have had quite high fevers, or fevers lasting days with no bugs being identified
(teething!). You can have a very serious illness with a low grade fever as well. Most
fevers are mounted to really minor viral or bacterial infections.
What is fever and why do we have it?
Fever is a change in the body’s temperature ‘set point’. This happens deep inside the
brain, in the oldest part called the hypothalamus. Common reasons for this to happen in
children are infections such as urinary tract infections and autoimmunity (ie. juvenile
arthritis, Lupus). We want a fever to mount an inflammatory immune response, kill bugs
with the heat, and suppress our appetite so we don’t feed the bugs.
Rectal temperatures (using a rectal thermometer) are the most accurate, axillary and ear temperatures are less accurate.
Do you trust yourself?
“Mothers are able to provide accurate information about the presence or absence of

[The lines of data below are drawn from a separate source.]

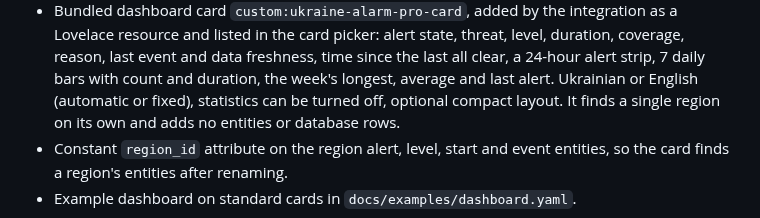
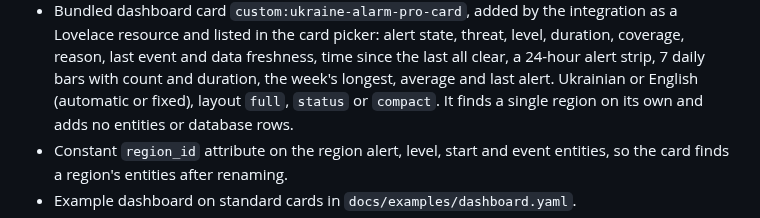
Before and after one commit to ABovsh/ukraine-alarm-pro, a Markdown page: CHANGELOG.md, the part around the change. GitHub-like rendering.

```diff
--- a/CHANGELOG.md
+++ b/CHANGELOG.md
@@ -45,7 +45,7 @@ This project follows [Semantic Versioning](https://semver.org/).
   duration, coverage, reason, last event and data freshness, time since the
   last all clear, a 24-hour alert strip, 7 daily bars with count and duration,
   the week's longest, average and last alert. Ukrainian or English (automatic
-  or fixed), statistics can be turned off, optional compact layout. It finds a
+  or fixed), layout `full`, `status` or `compact`. It finds a
   single region on its own and adds no entities or database rows.
 - Constant `region_id` attribute on the region alert, level, start and event
   entities, so the card finds a region's entities after renaming.
```
Also changed, not shown: README.en.md (+2 -3 lines), README.md (+2 -3 lines), docs/images/status-card.png, 1 other file.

fever in their children by touch and without the use of a thermometer. Thus …
physicians should heed the … statements of mothers presenting with only the

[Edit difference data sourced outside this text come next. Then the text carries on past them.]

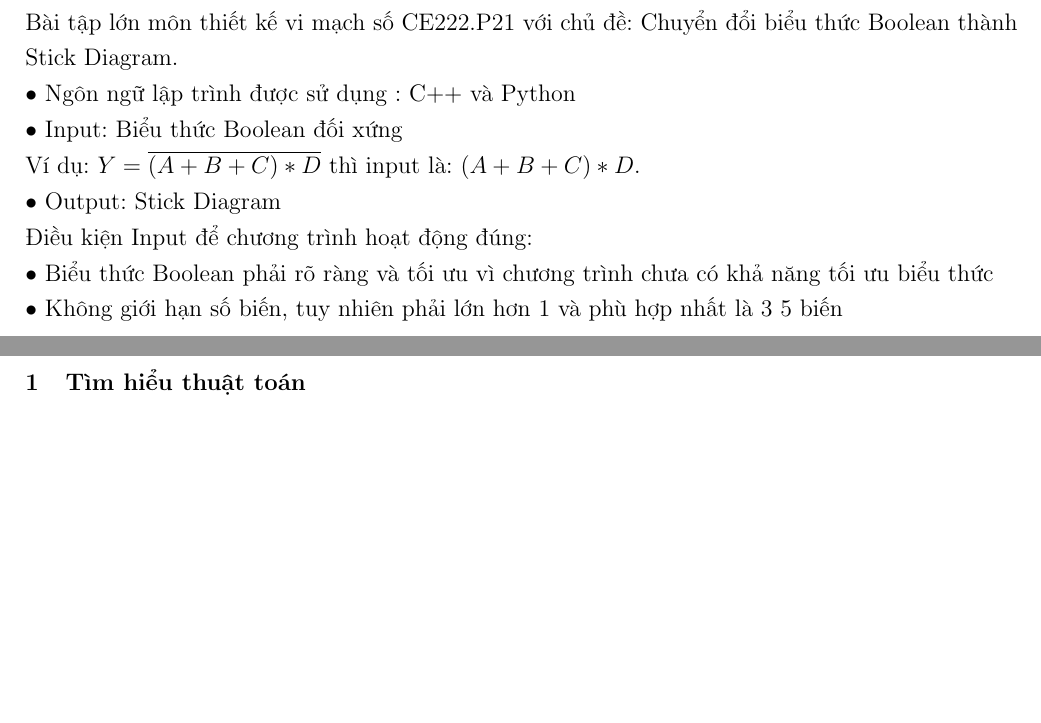
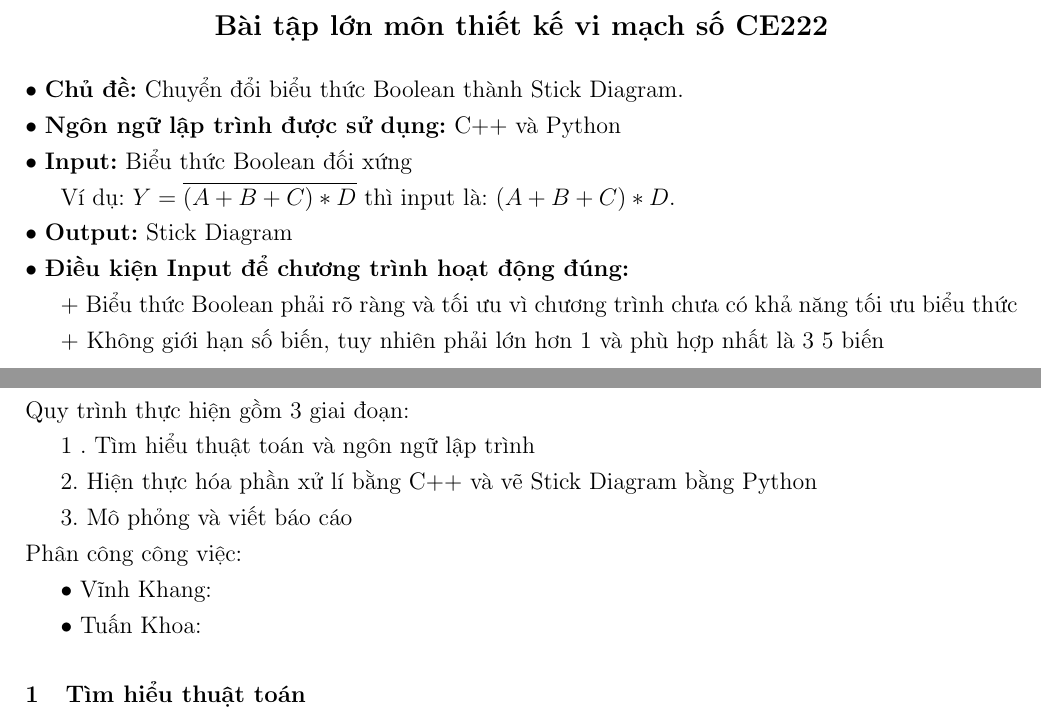
Before and after one commit to VinhKhangDam/DoAnThietKeViMachSo, a LaTeX document (Báo cáo/Report/BaoCaoStickDiagram.tex): two parts of pages 3 and 4 of 5, joined at a grey line, cut so that both start at the same text, the shorter picture padded with empty space. Compiled offline with pdfLaTeX.

Commit message:
Progressing II.

```diff
--- a/Báo cáo/Report/BaoCaoStickDiagram.tex
+++ b/Báo cáo/Report/BaoCaoStickDiagram.tex
@@ -95,18 +95,35 @@
 
 %I.
 \section{Tổng quát}
-Bài tập lớn môn thiết kế vi mạch số CE222.P21 với chủ đề: Chuyển đổi biểu thức Boolean thành Stick Diagram.\\
-• Ngôn ngữ lập trình được sử dụng : C++ và Python\\
-• Input: Biểu thức Boolean đối xứng\\
-\hspace{4cm}Ví dụ: \( Y = \overline{(A + B + C) * D} \) thì input là: \( (A + B + C) * D \).\\
-• Output: Stick Diagram\\
-\hspace{4cm}Điều kiện Input để chương trình hoạt động đúng:\\
-• Biểu thức Boolean phải rõ ràng và tối ưu vì chương trình chưa có khả năng tối ưu biểu thức\\
-• Không giới hạn số biến, tuy nhiên phải lớn hơn 1 và phù hợp nhất là 3~5 biến\\
+\begin{center}
+\textbf{\large Bài tập lớn môn thiết kế vi mạch số CE222}
+\end{center}
+• \textbf{Chủ đề:} Chuyển đổi biểu thức Boolean thành Stick Diagram.\\
+• \textbf{Ngôn ngữ lập trình được sử dụng:} C++ và Python\\
+• \textbf{Input:} Biểu thức Boolean đối xứng
+
+Ví dụ: \( Y = \overline{(A + B + C) * D} \) thì input là: \( (A + B + C) * D \).\\
+• \textbf{Output:} Stick Diagram\\
+• \textbf{Điều kiện Input để chương trình hoạt động đúng:}
+
+    + Biểu thức Boolean phải rõ ràng và tối ưu vì chương trình chưa có khả năng tối ưu biểu thức
+
+    + Không giới hạn số biến, tuy nhiên phải lớn hơn 1 và phù hợp nhất là 3~5 biến
 \newpage
 %II.
 \section{Quy trình thực hiện}
+Quy trình thực hiện gồm 3 giai đoạn:
 
+1 . Tìm hiểu thuật toán và ngôn ngữ lập trình
+
+2. Hiện thực hóa phần xử lí bằng C++ và vẽ Stick Diagram bằng Python
+
+3. Mô phỏng và viết báo cáo\\
+Phân công công việc:
+
+• Vĩnh Khang:
+
+• Tuấn Khoa:
 %1.
 \subsection{Tìm hiểu thuật toán}
 Chi tiết cho phần phân tích, ví dụ: mô hình hóa schematic diagram, tìm đường đi Euler/Hamilton, mô tả cách sử dụng graph.
```
Also changed, not shown: Báo cáo/Report/BaoCaoStickDiagram.pdf, 3 other files.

subjective complaints of fever …” (2)
Thats great! You have the intuition and know how to tell if your child is sick, how sick,
and trust when you feel you need to go to your doctor. Mothers (or any caregiver) could

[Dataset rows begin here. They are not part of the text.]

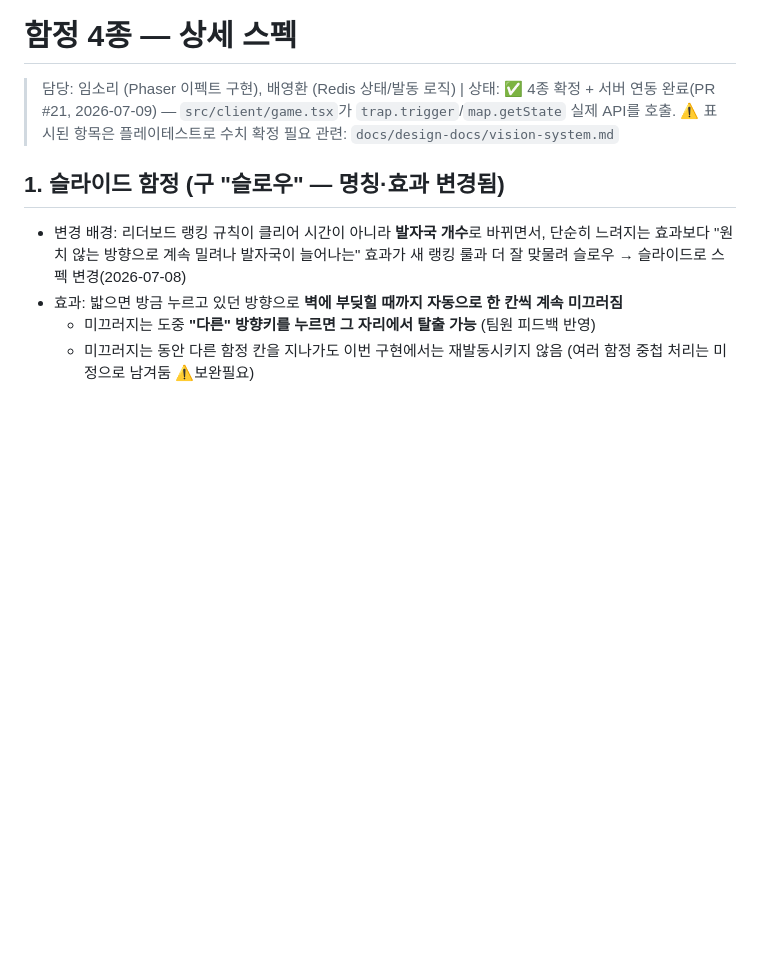
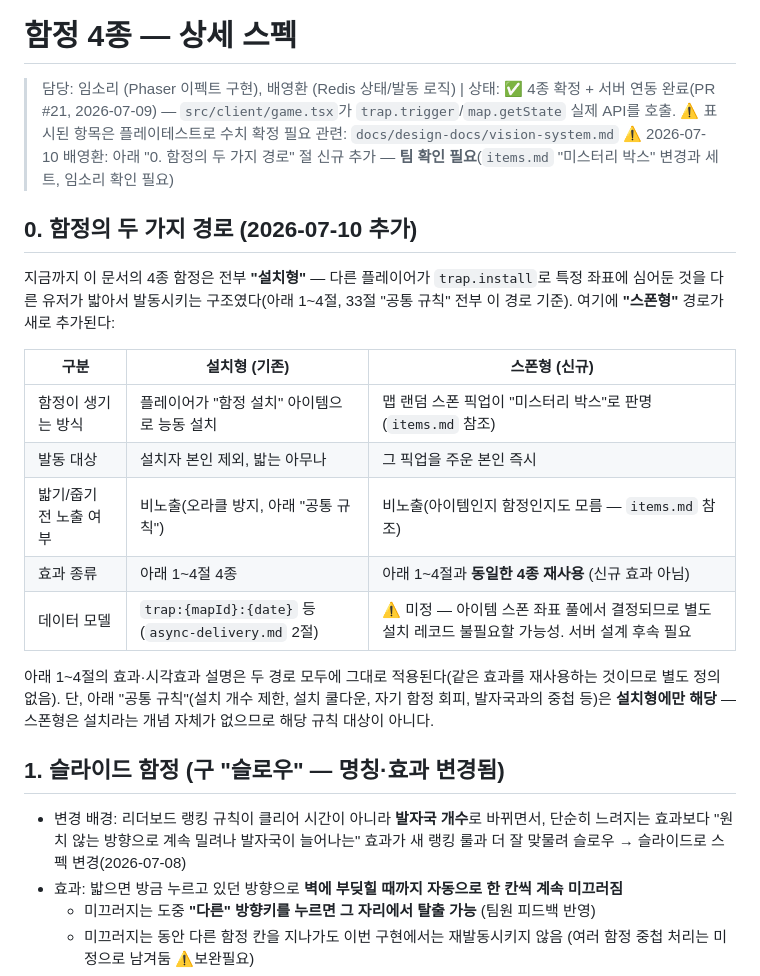
Before and after one commit to BaeYoungHwan/Reddit_ForEnjoy, a Markdown page: docs/design-docs/traps.md, the part around the change. Drawn GitHub-style; blank space fills up the shorter version.

```diff
--- a/docs/design-docs/traps.md
+++ b/docs/design-docs/traps.md
@@ -2,6 +2,21 @@
 
 > 담당: 임소리 (Phaser 이펙트 구현), 배영환 (Redis 상태/발동 로직) | 상태: ✅ 4종 확정 + 서버 연동 완료(PR #21, 2026-07-09) — `src/client/game.tsx`가 `trap.trigger`/`map.getState` 실제 API를 호출. ⚠️ 표시된 항목은 플레이테스트로 수치 확정 필요
 > 관련: `docs/design-docs/vision-system.md`
+> ⚠️ 2026-07-10 배영환: 아래 "0. 함정의 두 가지 경로" 절 신규 추가 — **팀 확인 필요**(`items.md` "미스터리 박스" 변경과 세트, 임소리 확인 필요)
+
+## 0. 함정의 두 가지 경로 (2026-07-10 추가)
+
+지금까지 이 문서의 4종 함정은 전부 **"설치형"** — 다른 플레이어가 `trap.install`로 특정 좌표에 심어둔 것을 다른 유저가 밟아서 발동시키는 구조였다(아래 1~4절, 33절 "공통 규칙" 전부 이 경로 기준). 여기에 **"스폰형"** 경로가 새로 추가된다:
+
+| 구분 | 설치형 (기존) | 스폰형 (신규) |
+|---|---|---|
+| 함정이 생기는 방식 | 플레이어가 "함정 설치" 아이템으로 능동 설치 | 맵 랜덤 스폰 픽업이 "미스터리 박스"로 판명 (`items.md` 참조) |
+| 발동 대상 | 설치자 본인 제외, 밟는 아무나 | 그 픽업을 주운 본인 즉시 |
+| 밟기/줍기 전 노출 여부 | 비노출(오라클 방지, 아래 "공통 규칙") | 비노출(아이템인지 함정인지도 모름 — `items.md` 참조) |
+| 효과 종류 | 아래 1~4절 4종 | 아래 1~4절과 **동일한 4종 재사용** (신규 효과 아님) |
+| 데이터 모델 | `trap:{mapId}:{date}` 등 (`async-delivery.md` 2절) | ⚠️ 미정 — 아이템 스폰 좌표 풀에서 결정되므로 별도 설치 레코드 불필요할 가능성. 서버 설계 후속 필요 |
+
+아래 1~4절의 효과·시각효과 설명은 두 경로 모두에 그대로 적용된다(같은 효과를 재사용하는 것이므로 별도 정의 없음). 단, 아래 "공통 규칙"(설치 개수 제한, 설치 쿨다운, 자기 함정 회피, 발자국과의 중첩 등)은 **설치형에만 해당** — 스폰형은 설치라는 개념 자체가 없으므로 해당 규칙 대상이 아니다.
 
 ## 1. 슬라이드 함정 (구 "슬로우" — 명칭·효과 변경됨)
 - 변경 배경: 리더보드 랭킹 규칙이 클리어 시간이 아니라 **발자국 개수**로 바뀌면서, 단순히 느려지는 효과보다 "원치 않는 방향으로 계속 밀려나 발자국이 늘어나는" 효과가 새 랭킹 룰과 더 잘 맞물려 슬로우 → 슬라이드로 스펙 변경(2026-07-08)
```
Also changed, not shown: docs/design-docs/items.md (+12 -0 lines), docs/wbs.md (+1 -1 lines).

rule in a fever 89% of the time by touch alone.
When to go to the doctor or hospital:
There is no shame in checking in with a professional. Here are the scenarios when you
should ABSOLUTELY go to the doctor (3):
Under 1 month old with a temperature of over 38C/100.4F
Under 3 months old with a fever over 38.5C/101.5F and nobody else in the family has a
cold. This age is most likely to have an infection with a higher fever. Think urinary tract
Any older child and all babies under 6 months old with a HIGH fever— over 40C/103.5F
Fever lasting more than 3-5 days
Dehydration (no tears, no skin elasticity, denying fluids, no peeing), stiff neck,
headache, persistent vomiting, rash, severe belly pain.
Impaired heart or lung function (skin colour changes, short of breath, rapid breathing,
Child cannot tolerate the discomfort of fever, is not able to follow a treatment protocol.
Child at risk for developing epilepsy
Family history of seizures
Atypical seizures (>15 min.)
Multiple seizures within 24 hrs.
1 st seizure under 12 months old
History of nervous system abnormalities
Febrile seizure risk
This is the final straw for most parents when thinking about your child. What if they have
neurological or brain impairment? What if its all my fault? While seizures definitely can
happen and are scary, the risk of long lasting nervous system impairment is extremely
low. If a child has one febrile seizure lasting more than 10 minutes, that child will have a
10% greater risk of developing epilepsy (4). Children who have simple febrile seizures
typically aren’t hospitalized and there is no treatment necessary. The following are some
stats and info on febrile seizures:
Most occur in 3 months – 5 year olds. Usually from a non-brain related infection (ie.
throat infection, ear infection)
4% American children have a febrile seizure before the age of 7. This is considered
relatively common. Rarely they occur more than once during the same bout of illness
Usually occur at the beginning of an illness or when temperature spikes
• No increased risk of neurological defects, decreased IQ or epilepsy UNLESS they
have other risk factors (family history, abnormal development, previous
neurological deficit, seizure lasts >15 min)
This can be an overwhelming amount of information. Especially when your little one is
sick, screaming, and it all is happening at 3 AM. Take 3 deep breaths and know this:
The body can usually control the fever, there is low risk of neurological damage, fevers
are useful, and if you want the reassurance and comfort by all means seek medical
help. It is always reasonable in these cases!
Written by Dr. Mollie Brennan from Natural Care Clinic
1) Wong T, et al. Combined and alternating paracetamol and ibuprofen therapy for febrile children.
Cochrane Database Syst Rev. 2013 Oct 30;10:CD009572. doi: 10.1002/14651858.CD009572.pub2.
2) Graneto JW, Soglin DF. Maternal screening of childhood fever by palpation. Pediatr Emerg Care. 1996
3) Jennifer L. Hamilton, MD, Sony P. John, MD. Clinical Red Flags for Serious Infection in Children Older than One
Month. Am Fam Physician. 2013 Feb 15;87(4):254-260.
4) NIH. Febrile Seizures Fact Sheet. 2018-07-06. Accessed Nov 10 2018. Available from: